Among the entries below, how many lines contain the string "exitDx"? Reply with that number alone.

◆ **Given records**
BEGIN

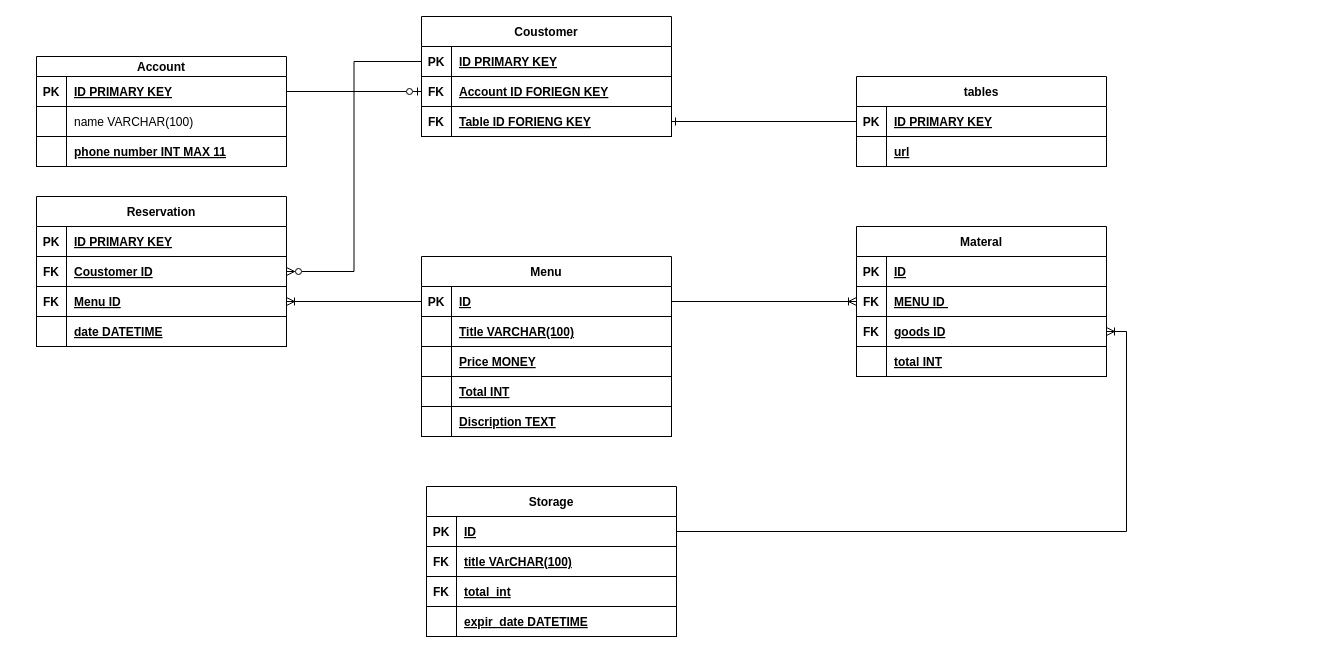
Earlier version of the draw.io diagram Untitled Diagram.drawio (Maktab-gp1/Cafe). Source tidied: cells renumbered, new cells numbered last; positions are measured from the earlier drawing's top-left corner, leaving out a move shared by most shapes. Both pictures are drawn from the tidied source at 100%, with x=0, y=0 at pixel (36, 16).
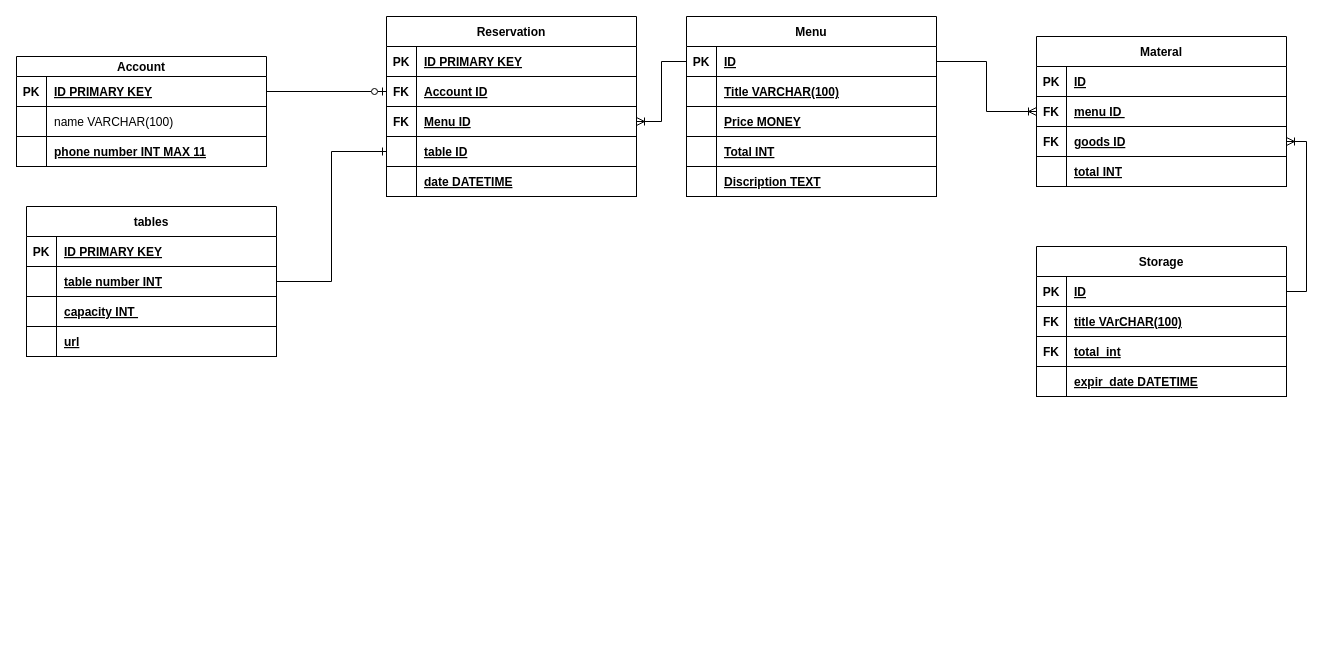
The same page after the edit.

Unchanged cells that the change refers to:
```xml
<mxCell id="13" style="shape=partialRectangle;fillColor=none;points=[[0,0.5],[1,0.5]];portConstraint=eastwest;top=0;left=0;right=0;bottom=1;" parent="12" vertex="1">
  <mxGeometry y="20" width="250" height="30" as="geometry" />
</mxCell>
<mxCell id="42" style="shape=partialRectangle;fillColor=none;points=[[0,0.5],[1,0.5]];portConstraint=eastwest;top=0;left=0;right=0;bottom=1;" parent="38" vertex="1">
  <mxGeometry y="60" width="250" height="30" as="geometry" />
</mxCell>
<mxCell id="48" style="shape=partialRectangle;fillColor=none;points=[[0,0.5],[1,0.5]];portConstraint=eastwest;top=0;left=0;right=0;bottom=1;" parent="38" vertex="1">
  <mxGeometry y="120" width="250" height="30" as="geometry" />
</mxCell>
<mxCell id="52" style="shape=partialRectangle;fillColor=none;points=[[0,0.5],[1,0.5]];portConstraint=eastwest;top=0;left=0;right=0;bottom=1;" parent="51" vertex="1">
  <mxGeometry y="30" width="250" height="30" as="geometry" />
</mxCell>
<mxCell id="66" style="shape=partialRectangle;fillColor=none;top=0;left=0;right=0;bottom=1;" parent="62" vertex="1">
  <mxGeometry y="60" width="250" height="30" as="geometry" />
</mxCell>
```

Diff of the diagram source:
```diff
@@
-    <mxCell id="2" value="Coustomer" style="shape=table;startSize=30;childLayout=tableLayout;rowLines=0;fontStyle=1;align=center;" parent="1" vertex="1">
-      <mxGeometry x="385" width="250" height="120" as="geometry" />
-    </mxCell>
-    <mxCell id="3" style="shape=partialRectangle;fillColor=none;points=[[0,0.5],[1,0.5]];portConstraint=eastwest;top=0;left=0;right=0;bottom=1;" parent="2" vertex="1">
-      <mxGeometry y="30" width="250" height="30" as="geometry" />
-    </mxCell>
-    <mxCell id="4" value="PK" style="shape=partialRectangle;overflow=hidden;fillColor=none;top=0;left=0;bottom=0;right=0;fontStyle=1;" parent="3" vertex="1">
-      <mxGeometry width="30" height="30" as="geometry" />
-    </mxCell>
-    <mxCell id="5" value="ID PRIMARY KEY" style="shape=partialRectangle;overflow=hidden;fillColor=none;top=0;left=0;bottom=0;right=0;align=left;spacingLeft=6;fontStyle=5;" parent="3" vertex="1">
-      <mxGeometry x="30" width="220" height="30" as="geometry" />
-    </mxCell>
-    <mxCell id="6" style="shape=partialRectangle;fillColor=none;points=[[0,0.5],[1,0.5]];portConstraint=eastwest;top=0;left=0;right=0;bottom=1;" parent="2" vertex="1">
-      <mxGeometry y="60" width="250" height="30" as="geometry" />
-    </mxCell>
-    <mxCell id="7" value="FK" style="shape=partialRectangle;overflow=hidden;fillColor=none;top=0;left=0;bottom=0;right=0;fontStyle=1;" parent="6" vertex="1">
-      <mxGeometry width="30" height="30" as="geometry" />
-    </mxCell>
-    <mxCell id="8" value="Account ID FORIEGN KEY" style="shape=partialRectangle;overflow=hidden;fillColor=none;top=0;left=0;bottom=0;right=0;align=left;spacingLeft=6;fontStyle=5;" parent="6" vertex="1">
-      <mxGeometry x="30" width="220" height="30" as="geometry" />
-    </mxCell>
-    <mxCell id="9" style="shape=partialRectangle;fillColor=none;points=[[0,0.5],[1,0.5]];portConstraint=eastwest;top=0;left=0;right=0;bottom=1;" parent="2" vertex="1">
-      <mxGeometry y="90" width="250" height="30" as="geometry" />
-    </mxCell>
-    <mxCell id="10" value="FK" style="shape=partialRectangle;overflow=hidden;fillColor=none;top=0;left=0;bottom=0;right=0;fontStyle=1;" parent="9" vertex="1">
-      <mxGeometry width="30" height="30" as="geometry" />
-    </mxCell>
-    <mxCell id="11" value="Table ID FORIENG KEY" style="shape=partialRectangle;overflow=hidden;fillColor=none;top=0;left=0;bottom=0;right=0;align=left;spacingLeft=6;fontStyle=5;" parent="9" vertex="1">
-      <mxGeometry x="30" width="220" height="30" as="geometry" />
-    </mxCell>
     <mxCell id="12" value="Account" style="shape=table;startSize=20;childLayout=tableLayout;rowLines=1;fontStyle=1;align=center;" parent="1" vertex="1">
-      <mxGeometry y="40" width="250" height="110" as="geometry" />
+      <mxGeometry x="-20" y="40" width="250" height="110" as="geometry" />
     </mxCell>
@@
     <mxCell id="22" value="Menu" style="shape=table;startSize=30;childLayout=tableLayout;rowLines=0;fontStyle=1;align=center;" parent="1" vertex="1">
-      <mxGeometry x="385" y="240" width="250" height="180" as="geometry" />
+      <mxGeometry x="650" width="250" height="180" as="geometry" />
     </mxCell>
@@
     <mxCell id="38" value="Reservation" style="shape=table;startSize=30;childLayout=tableLayout;rowLines=0;fontStyle=1;align=center;" parent="1" vertex="1">
-      <mxGeometry y="180" width="250" height="150" as="geometry" />
+      <mxGeometry x="350" width="250" height="180" as="geometry" />
     </mxCell>
@@
-    <mxCell id="44" value="Coustomer ID" style="shape=partialRectangle;overflow=hidden;fillColor=none;top=0;left=0;bottom=0;right=0;align=left;spacingLeft=6;fontStyle=5;" parent="42" vertex="1">
+    <mxCell id="44" value="Account ID" style="shape=partialRectangle;overflow=hidden;fillColor=none;top=0;left=0;bottom=0;right=0;align=left;spacingLeft=6;fontStyle=5;" parent="42" vertex="1">
       <mxGeometry x="30" width="220" height="30" as="geometry" />
     </mxCell>
@@
-    <mxCell id="50" value="date DATETIME" style="shape=partialRectangle;overflow=hidden;fillColor=none;top=0;left=0;bottom=0;right=0;align=left;spacingLeft=6;fontStyle=5;" parent="48" vertex="1">
+    <mxCell id="50" value="table ID" style="shape=partialRectangle;overflow=hidden;fillColor=none;top=0;left=0;bottom=0;right=0;align=left;spacingLeft=6;fontStyle=5;" parent="48" vertex="1">
       <mxGeometry x="30" width="220" height="30" as="geometry" />
     </mxCell>
+    <mxCell id="90" style="shape=partialRectangle;fillColor=none;top=0;left=0;right=0;bottom=1;" parent="38" vertex="1">
+      <mxGeometry y="150" width="250" height="30" as="geometry" />
+    </mxCell>
+    <mxCell id="91" style="shape=partialRectangle;overflow=hidden;fillColor=none;top=0;left=0;bottom=0;right=0;fontStyle=1;" parent="90" vertex="1">
+      <mxGeometry width="30" height="30" as="geometry" />
+    </mxCell>
+    <mxCell id="92" value="date DATETIME" style="shape=partialRectangle;overflow=hidden;fillColor=none;top=0;left=0;bottom=0;right=0;align=left;spacingLeft=6;fontStyle=5;" parent="90" vertex="1">
+      <mxGeometry x="30" width="220" height="30" as="geometry" />
+    </mxCell>
     <mxCell id="51" value="tables" style="shape=table;startSize=30;childLayout=tableLayout;rowLines=0;fontStyle=1;align=center;" parent="1" vertex="1">
-      <mxGeometry x="820" y="60" width="250" height="90" as="geometry" />
+      <mxGeometry x="-10" y="190" width="250" height="150" as="geometry" />
     </mxCell>
@@
+    <mxCell id="6" style="shape=partialRectangle;fillColor=none;points=[[0,0.5],[1,0.5]];portConstraint=eastwest;top=0;left=0;right=0;bottom=1;" parent="51" vertex="1">
+      <mxGeometry y="60" width="250" height="30" as="geometry" />
+    </mxCell>
+    <mxCell id="93" style="shape=partialRectangle;overflow=hidden;fillColor=none;top=0;left=0;bottom=0;right=0;fontStyle=1;" parent="6" vertex="1">
+      <mxGeometry width="30" height="30" as="geometry" />
+    </mxCell>
+    <mxCell id="94" value="table number INT" style="shape=partialRectangle;overflow=hidden;fillColor=none;top=0;left=0;bottom=0;right=0;align=left;spacingLeft=6;fontStyle=5;" parent="6" vertex="1">
+      <mxGeometry x="30" width="220" height="30" as="geometry" />
+    </mxCell>
+    <mxCell id="9" style="shape=partialRectangle;fillColor=none;points=[[0,0.5],[1,0.5]];portConstraint=eastwest;top=0;left=0;right=0;bottom=1;" parent="51" vertex="1">
+      <mxGeometry y="90" width="250" height="30" as="geometry" />
+    </mxCell>
+    <mxCell id="95" style="shape=partialRectangle;overflow=hidden;fillColor=none;top=0;left=0;bottom=0;right=0;fontStyle=1;" parent="9" vertex="1">
+      <mxGeometry width="30" height="30" as="geometry" />
+    </mxCell>
+    <mxCell id="96" value="capacity INT " style="shape=partialRectangle;overflow=hidden;fillColor=none;top=0;left=0;bottom=0;right=0;align=left;spacingLeft=6;fontStyle=5;" parent="9" vertex="1">
+      <mxGeometry x="30" width="220" height="30" as="geometry" />
+    </mxCell>
     <mxCell id="55" style="shape=partialRectangle;fillColor=none;top=0;left=0;right=0;bottom=1;" parent="51" vertex="1">
-      <mxGeometry y="60" width="250" height="30" as="geometry" />
+      <mxGeometry y="120" width="250" height="30" as="geometry" />
     </mxCell>
@@
-    <mxCell id="58" style="edgeStyle=orthogonalEdgeStyle;rounded=0;jettySize=auto;html=1;exitX=1;exitY=0.5;exitDx=0;exitDy=0;entryX=0;entryY=0.5;entryDx=0;entryDy=0;endArrow=ERzeroToOne;endFill=0;" parent="1" edge="1" source="13" target="6">
+    <mxCell id="58" style="edgeStyle=orthogonalEdgeStyle;rounded=0;jettySize=auto;html=1;exitX=1;exitY=0.5;exitDx=0;exitDy=0;entryX=0;entryY=0.5;entryDx=0;entryDy=0;endArrow=ERzeroToOne;endFill=0;" parent="1" edge="1" source="13" target="42">
       <mxGeometry relative="1" as="geometry" />
     </mxCell>
-    <mxCell id="59" style="edgeStyle=orthogonalEdgeStyle;rounded=0;jettySize=auto;html=1;exitX=0;exitY=0.5;exitDx=0;exitDy=0;entryX=1;entryY=0.5;entryDx=0;entryDy=0;endArrow=ERone;endFill=0;" parent="1" edge="1" source="52" target="9">
-      <mxGeometry relative="1" as="geometry" />
-    </mxCell>
-    <mxCell id="60" style="edgeStyle=orthogonalEdgeStyle;rounded=0;jettySize=auto;html=1;exitX=0;exitY=0.5;exitDx=0;exitDy=0;entryX=1;entryY=0.5;entryDx=0;entryDy=0;endArrow=ERzeroToMany;endFill=0;" parent="1" edge="1" source="3" target="42">
-      <mxGeometry relative="1" as="geometry" />
-    </mxCell>
@@
     <mxCell id="62" value="Materal" style="shape=table;startSize=30;childLayout=tableLayout;rowLines=0;fontStyle=1;align=center;" parent="1" vertex="1">
-      <mxGeometry x="820" y="210" width="250" height="150" as="geometry" />
+      <mxGeometry x="1000" y="20" width="250" height="150" as="geometry" />
     </mxCell>
@@
-    <mxCell id="68" value="MENU ID " style="shape=partialRectangle;overflow=hidden;fillColor=none;top=0;left=0;bottom=0;right=0;align=left;spacingLeft=6;fontStyle=5;" parent="66" vertex="1">
+    <mxCell id="68" value="menu ID " style="shape=partialRectangle;overflow=hidden;fillColor=none;top=0;left=0;bottom=0;right=0;align=left;spacingLeft=6;fontStyle=5;" parent="66" vertex="1">
       <mxGeometry x="30" width="220" height="30" as="geometry" />
     </mxCell>
@@
     <mxCell id="75" value="Storage" style="shape=table;startSize=30;childLayout=tableLayout;rowLines=0;fontStyle=1;align=center;" parent="1" vertex="1">
-      <mxGeometry x="390" y="470" width="250" height="150" as="geometry" />
+      <mxGeometry x="1000" y="230" width="250" height="150" as="geometry" />
     </mxCell>
@@
+    <mxCell id="97" style="edgeStyle=orthogonalEdgeStyle;rounded=0;jettySize=auto;html=1;exitX=1;exitY=0.5;exitDx=0;exitDy=0;entryX=0;entryY=0.5;entryDx=0;entryDy=0;endArrow=ERone;endFill=0;" parent="1" edge="1" source="6" target="48">
+      <mxGeometry relative="1" as="geometry" />
+    </mxCell>
```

END

◆ **Reply to the exercise**
5